# EXERCISE REQUIREMENTS
Return each line below exactly as it reads, and omit any image in it.

# EXCERPTED RECORDS
[Start of Attachment]

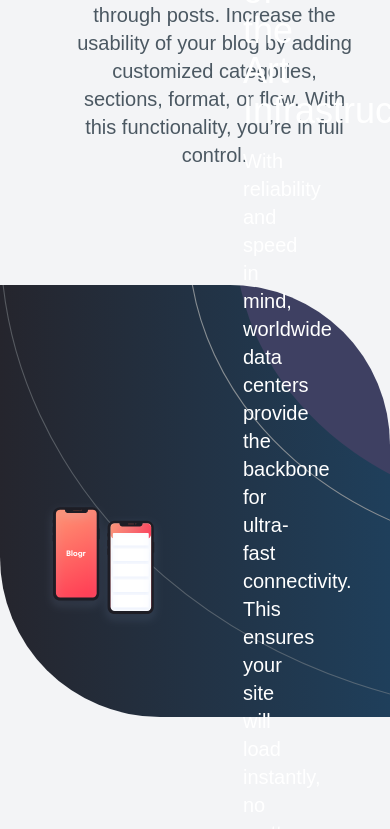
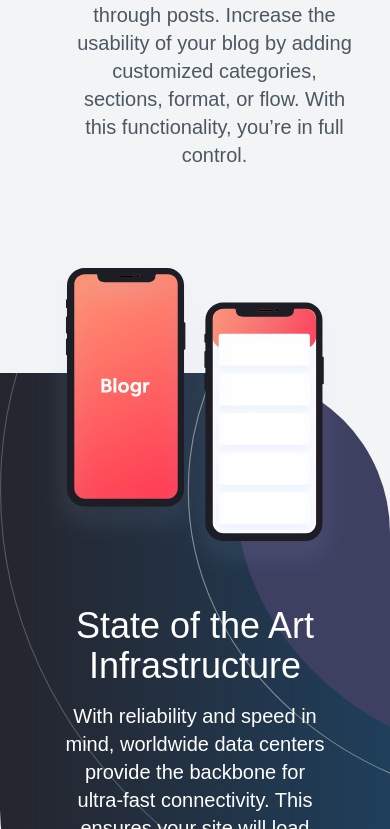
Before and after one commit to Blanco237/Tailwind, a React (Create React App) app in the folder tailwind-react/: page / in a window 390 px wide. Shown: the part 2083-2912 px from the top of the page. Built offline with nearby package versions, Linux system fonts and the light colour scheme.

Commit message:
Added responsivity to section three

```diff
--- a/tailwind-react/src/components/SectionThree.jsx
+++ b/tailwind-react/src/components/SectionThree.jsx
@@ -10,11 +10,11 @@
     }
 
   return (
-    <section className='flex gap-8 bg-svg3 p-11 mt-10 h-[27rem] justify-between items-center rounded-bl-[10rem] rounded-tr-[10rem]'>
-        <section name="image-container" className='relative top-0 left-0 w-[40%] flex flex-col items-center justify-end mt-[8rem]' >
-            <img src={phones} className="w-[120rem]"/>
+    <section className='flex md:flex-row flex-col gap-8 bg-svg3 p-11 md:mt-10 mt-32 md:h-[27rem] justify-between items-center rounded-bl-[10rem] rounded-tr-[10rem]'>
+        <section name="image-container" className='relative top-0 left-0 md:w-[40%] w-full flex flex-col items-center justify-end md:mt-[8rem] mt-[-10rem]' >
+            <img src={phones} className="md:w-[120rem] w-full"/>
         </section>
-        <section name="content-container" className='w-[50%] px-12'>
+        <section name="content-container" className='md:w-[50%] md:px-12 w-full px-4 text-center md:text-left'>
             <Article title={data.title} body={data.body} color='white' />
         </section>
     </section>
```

[End of Attachment]

# SOLUTION FOR THIS TASK
Before and after one commit to Blanco237/Tailwind, a React (Create React App) app in the folder tailwind-react/: page / in a window 390 px wide. Shown: the part 2083-2912 px from the top of the page. Built offline with nearby package versions, Linux system fonts and the light colour scheme.

Commit message:
Added responsivity to section three

```diff
--- a/tailwind-react/src/components/SectionThree.jsx
+++ b/tailwind-react/src/components/SectionThree.jsx
@@ -10,11 +10,11 @@
     }
 
   return (
-    <section className='flex gap-8 bg-svg3 p-11 mt-10 h-[27rem] justify-between items-center rounded-bl-[10rem] rounded-tr-[10rem]'>
-        <section name="image-container" className='relative top-0 left-0 w-[40%] flex flex-col items-center justify-end mt-[8rem]' >
-            <img src={phones} className="w-[120rem]"/>
+    <section className='flex md:flex-row flex-col gap-8 bg-svg3 p-11 md:mt-10 mt-32 md:h-[27rem] justify-between items-center rounded-bl-[10rem] rounded-tr-[10rem]'>
+        <section name="image-container" className='relative top-0 left-0 md:w-[40%] w-full flex flex-col items-center justify-end md:mt-[8rem] mt-[-10rem]' >
+            <img src={phones} className="md:w-[120rem] w-full"/>
         </section>
-        <section name="content-container" className='w-[50%] px-12'>
+        <section name="content-container" className='md:w-[50%] md:px-12 w-full px-4 text-center md:text-left'>
             <Article title={data.title} body={data.body} color='white' />
         </section>
     </section>
```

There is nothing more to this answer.